# Which definition of a quantum field is right?

In introductory quantum field theory, I was taught that, given a single-particle Hilbert space $\mathcal H$, the quantum field operator for that type of particle was a mapping $\varphi(x)$ from $k$-tensors of single-particle states to (k+1)-tensors of single-particle states given by creating a position eigenstate at $x$, namely,

$$\varphi(x)~\cdot ~|\psi_1\rangle\otimes \cdots \otimes|\psi_k\rangle:=|x\rangle\otimes |\psi_1\rangle\otimes \cdots \otimes|\psi_k\rangle.$$

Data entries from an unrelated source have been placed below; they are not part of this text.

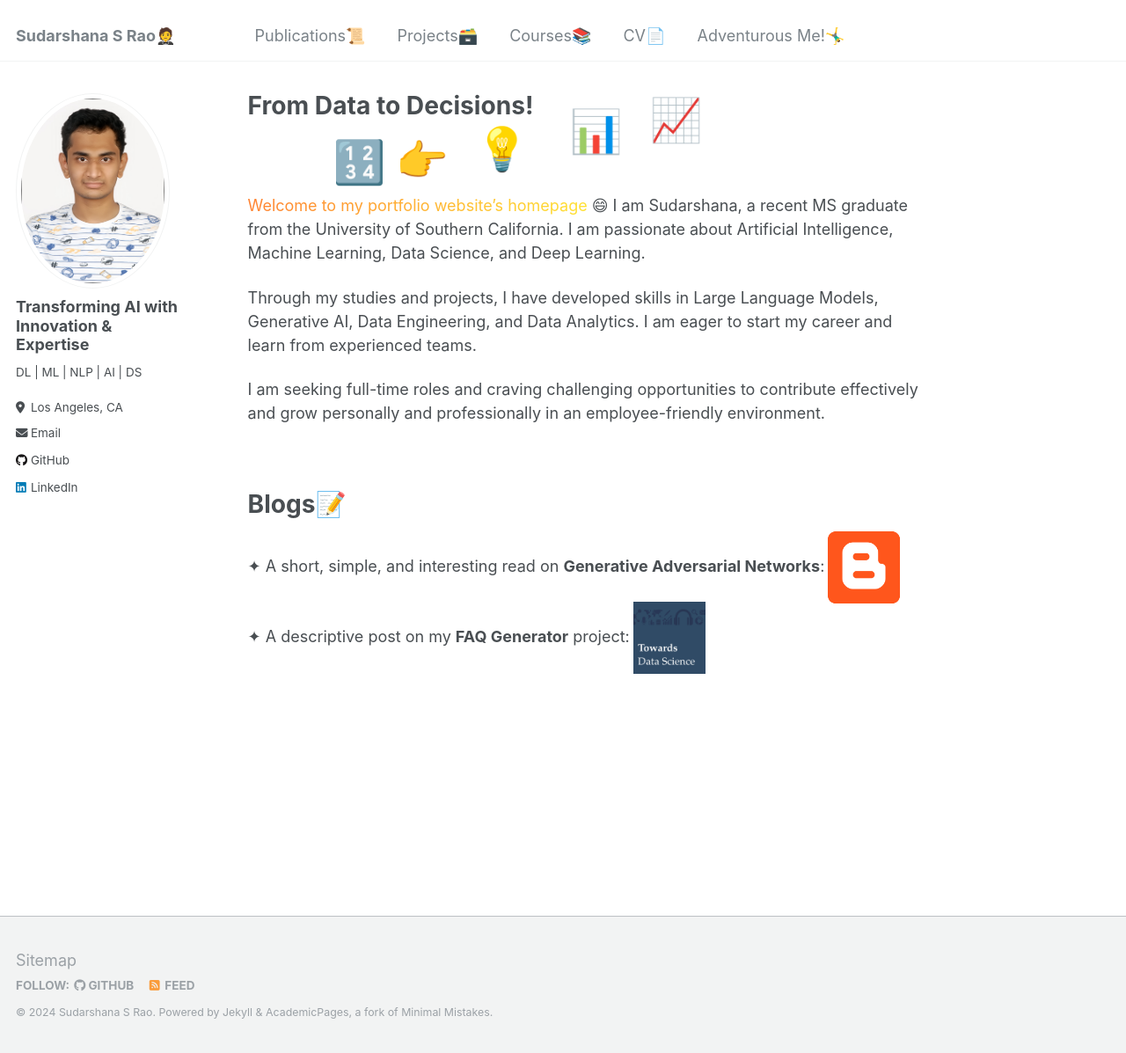
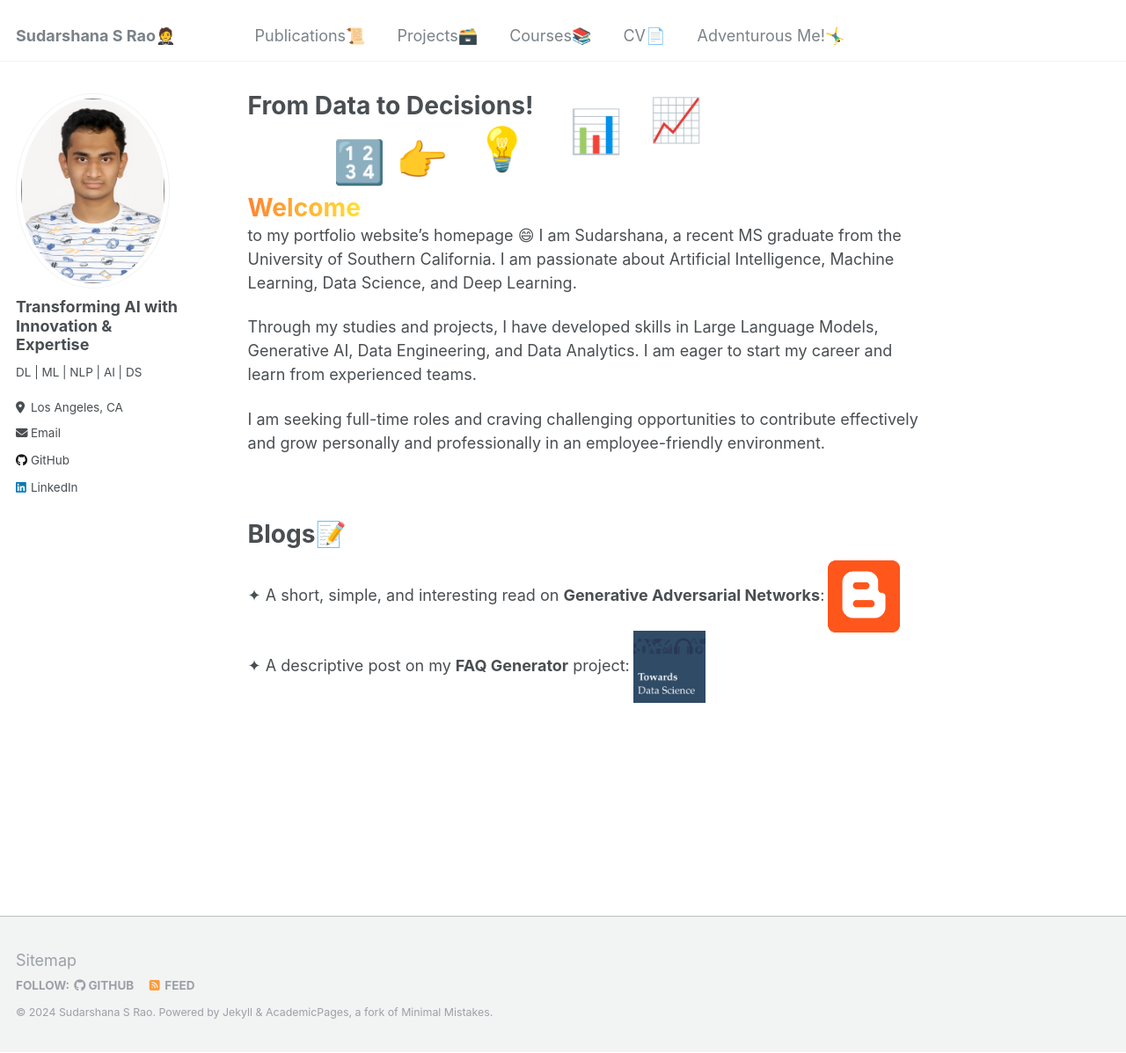
Before and after one commit to SudarshanaSRao/SudarshanaSRao.github.io, a Jekyll site: the page built from _pages/about.md, in a window 1280 px wide and 1197 px high. Shown: the whole window at 88% size. Built offline with Jekyll 4.4.1, drawn with Linux system fonts in a browser that asks for light colours.

Commit message:
Update about.md

```diff
--- a/_pages/about.md
+++ b/_pages/about.md
@@ -46,7 +46,7 @@
 }
 </style>
 
-<span class="usc">Welcome to my portfolio website's homepage</span> 😄 I am Sudarshana, a recent MS graduate from the University of Southern California. I am passionate about Artificial Intelligence, Machine Learning, Data Science, and Deep Learning.
+<h1 class="usc">Welcome</h1> to my portfolio website's homepage 😄 I am Sudarshana, a recent MS graduate from the University of Southern California. I am passionate about Artificial Intelligence, Machine Learning, Data Science, and Deep Learning.
   <style>
     @keyframes usc-colors {
       0% {
```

However, in my solid state physics class, it's a whole other story. For phonons, the quantum field operator $u(x)$ is the observable corresponding to the displacement of the atom at site $x$ in the lattice. For example, for a 1D lattice $X=\{a,2a,\cdots Na\}\subset \mathbb S^1$,

$$u(na)~(|\psi(x)\rangle_a\otimes \cdots \otimes|\psi(x)\rangle_{Na}):=|\psi(x)\rangle_a\otimes \cdots \otimes |x\psi(x)\rangle_{na}\otimes\cdots \otimes|\psi(x)\rangle_{Na}$$

So one operator adds a position eigenstate at site $x$, and the other simply is the position operator at site $x$. Where's the equivalence?

• excitation of a quantum field is a particle. excitation of a phonon field, which is actually just the array of atoms, is a phonon, also viewed as a particle because of course, its (meaning atom array) vibrations can be quantized. So, one field is this fundamentl quantum field of, for example, electrons and the othr is just an array of atoms. – Žarko Tomičić Oct 25 '15 at 8:21